Before-and-after change data.
□ □ □ □ □ □ □

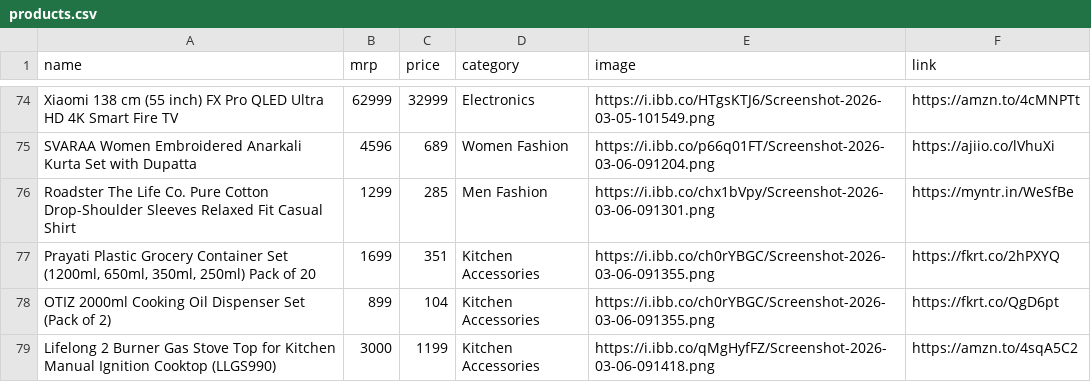
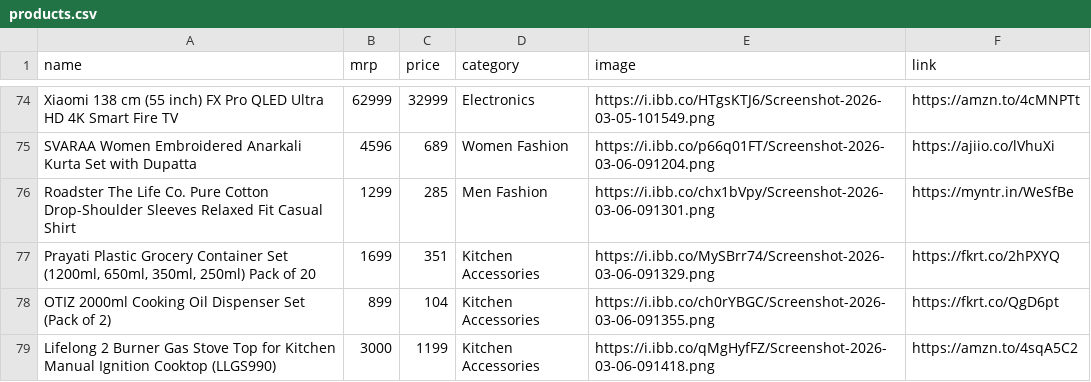
Before and after one commit to Aarif-khan-mohammad/AffliateStore, a CSV file: products.csv, drawn as a sheet; only a part is shown, gaps mark what is left out.

Commit message:
new products

```diff
--- a/products.csv
+++ b/products.csv
@@ -76,3 +76,3 @@ Xiaomi 138 cm (55 inch) FX Pro QLED Ultra HD 4K Smart Fire TV,62999,32999,Electr
 "Roadster The Life Co. Pure Cotton Drop-Shoulder Sleeves Relaxed Fit Casual Shirt",1299,285,Men Fashion,https://i.ibb.co/chx1bVpy/Screenshot-2026-03-06-091301.png,https://myntr.in/WeSfBe
-"Prayati Plastic Grocery Container Set (1200ml, 650ml, 350ml, 250ml) Pack of 20",1699,351,Kitchen Accessories,https://i.ibb.co/ch0rYBGC/Screenshot-2026-03-06-091355.png,https://fkrt.co/2hPXYQ
+"Prayati Plastic Grocery Container Set (1200ml, 650ml, 350ml, 250ml) Pack of 20",1699,351,Kitchen Accessories,https://i.ibb.co/MySBrr74/Screenshot-2026-03-06-091329.png,https://fkrt.co/2hPXYQ
 "OTIZ 2000ml Cooking Oil Dispenser Set (Pack of 2)",899,104,Kitchen Accessories,https://i.ibb.co/ch0rYBGC/Screenshot-2026-03-06-091355.png,https://fkrt.co/QgD6pt
```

□ □ □ □ □ □ □

TASK. Write out each entry exactly, images excluded.

EXERCISE RESPONSE.
Before and after one commit to Aarif-khan-mohammad/AffliateStore, a CSV file: products.csv, drawn as a sheet; only a part is shown, gaps mark what is left out.

Commit message:
new products

```diff
--- a/products.csv
+++ b/products.csv
@@ -76,3 +76,3 @@ Xiaomi 138 cm (55 inch) FX Pro QLED Ultra HD 4K Smart Fire TV,62999,32999,Electr
 "Roadster The Life Co. Pure Cotton Drop-Shoulder Sleeves Relaxed Fit Casual Shirt",1299,285,Men Fashion,https://i.ibb.co/chx1bVpy/Screenshot-2026-03-06-091301.png,https://myntr.in/WeSfBe
-"Prayati Plastic Grocery Container Set (1200ml, 650ml, 350ml, 250ml) Pack of 20",1699,351,Kitchen Accessories,https://i.ibb.co/ch0rYBGC/Screenshot-2026-03-06-091355.png,https://fkrt.co/2hPXYQ
+"Prayati Plastic Grocery Container Set (1200ml, 650ml, 350ml, 250ml) Pack of 20",1699,351,Kitchen Accessories,https://i.ibb.co/MySBrr74/Screenshot-2026-03-06-091329.png,https://fkrt.co/2hPXYQ
 "OTIZ 2000ml Cooking Oil Dispenser Set (Pack of 2)",899,104,Kitchen Accessories,https://i.ibb.co/ch0rYBGC/Screenshot-2026-03-06-091355.png,https://fkrt.co/QgD6pt
```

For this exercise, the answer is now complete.